__Task goal__:
Filter the records, keeping every line that has the string "defined".

__Input records__:
- - - - - - -

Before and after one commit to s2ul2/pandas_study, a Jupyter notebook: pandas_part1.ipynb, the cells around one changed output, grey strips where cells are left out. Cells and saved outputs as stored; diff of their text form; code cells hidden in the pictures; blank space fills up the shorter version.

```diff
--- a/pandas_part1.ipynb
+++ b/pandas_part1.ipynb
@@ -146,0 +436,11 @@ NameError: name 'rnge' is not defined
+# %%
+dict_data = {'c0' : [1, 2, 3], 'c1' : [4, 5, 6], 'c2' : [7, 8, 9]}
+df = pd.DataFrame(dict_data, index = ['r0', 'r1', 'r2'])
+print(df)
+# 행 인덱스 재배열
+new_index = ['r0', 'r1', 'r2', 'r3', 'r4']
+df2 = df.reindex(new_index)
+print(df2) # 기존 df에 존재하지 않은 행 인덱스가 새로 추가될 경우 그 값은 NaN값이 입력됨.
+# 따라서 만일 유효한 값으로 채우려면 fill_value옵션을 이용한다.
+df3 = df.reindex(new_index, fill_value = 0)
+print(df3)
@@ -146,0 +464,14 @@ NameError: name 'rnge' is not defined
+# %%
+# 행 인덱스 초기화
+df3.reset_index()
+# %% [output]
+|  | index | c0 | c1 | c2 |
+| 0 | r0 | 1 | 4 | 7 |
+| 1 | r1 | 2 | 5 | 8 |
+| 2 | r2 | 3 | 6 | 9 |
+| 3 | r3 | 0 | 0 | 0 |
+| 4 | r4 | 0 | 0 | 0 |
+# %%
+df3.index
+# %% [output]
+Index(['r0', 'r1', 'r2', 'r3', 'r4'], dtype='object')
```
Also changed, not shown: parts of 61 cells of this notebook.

- - - - - - -

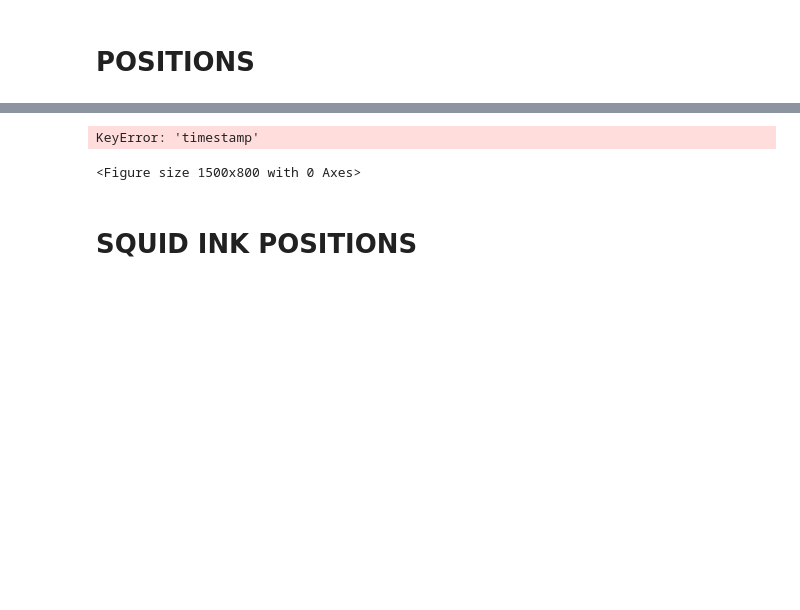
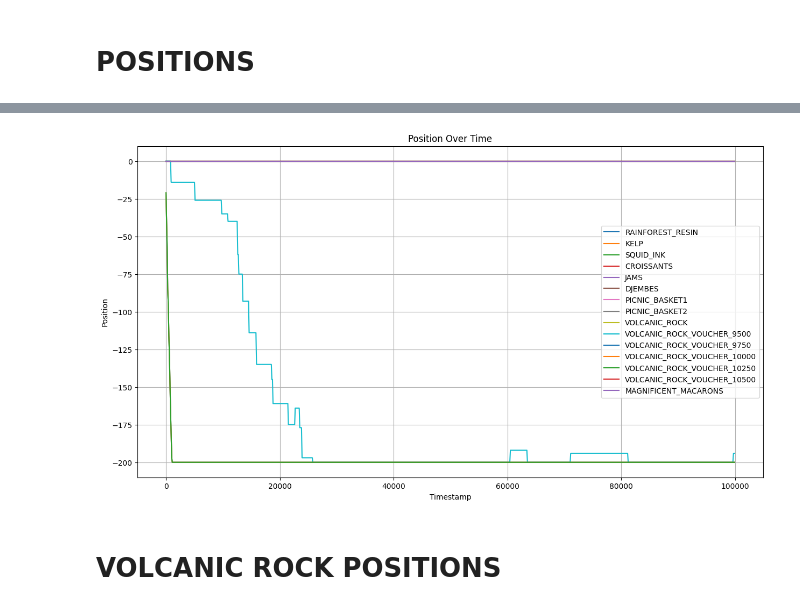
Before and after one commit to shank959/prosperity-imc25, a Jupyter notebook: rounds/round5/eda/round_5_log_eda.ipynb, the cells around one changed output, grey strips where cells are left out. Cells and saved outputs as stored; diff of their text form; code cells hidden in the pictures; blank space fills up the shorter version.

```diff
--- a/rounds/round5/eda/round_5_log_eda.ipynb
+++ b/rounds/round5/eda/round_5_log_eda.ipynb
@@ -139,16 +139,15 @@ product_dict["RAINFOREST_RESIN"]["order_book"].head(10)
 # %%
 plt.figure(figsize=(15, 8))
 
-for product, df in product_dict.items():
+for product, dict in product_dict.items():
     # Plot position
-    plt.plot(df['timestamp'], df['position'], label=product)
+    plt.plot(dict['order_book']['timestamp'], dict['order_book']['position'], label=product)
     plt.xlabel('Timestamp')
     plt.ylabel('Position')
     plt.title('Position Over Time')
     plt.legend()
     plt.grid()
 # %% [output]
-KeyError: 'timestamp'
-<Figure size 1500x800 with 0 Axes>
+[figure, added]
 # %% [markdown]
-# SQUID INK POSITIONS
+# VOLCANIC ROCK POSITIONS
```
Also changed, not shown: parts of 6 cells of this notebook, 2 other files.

- - - - - - -

__Worked solution__:
@@ -146,0 +436,11 @@ NameError: name 'rnge' is not defined
@@ -146,0 +464,14 @@ NameError: name 'rnge' is not defined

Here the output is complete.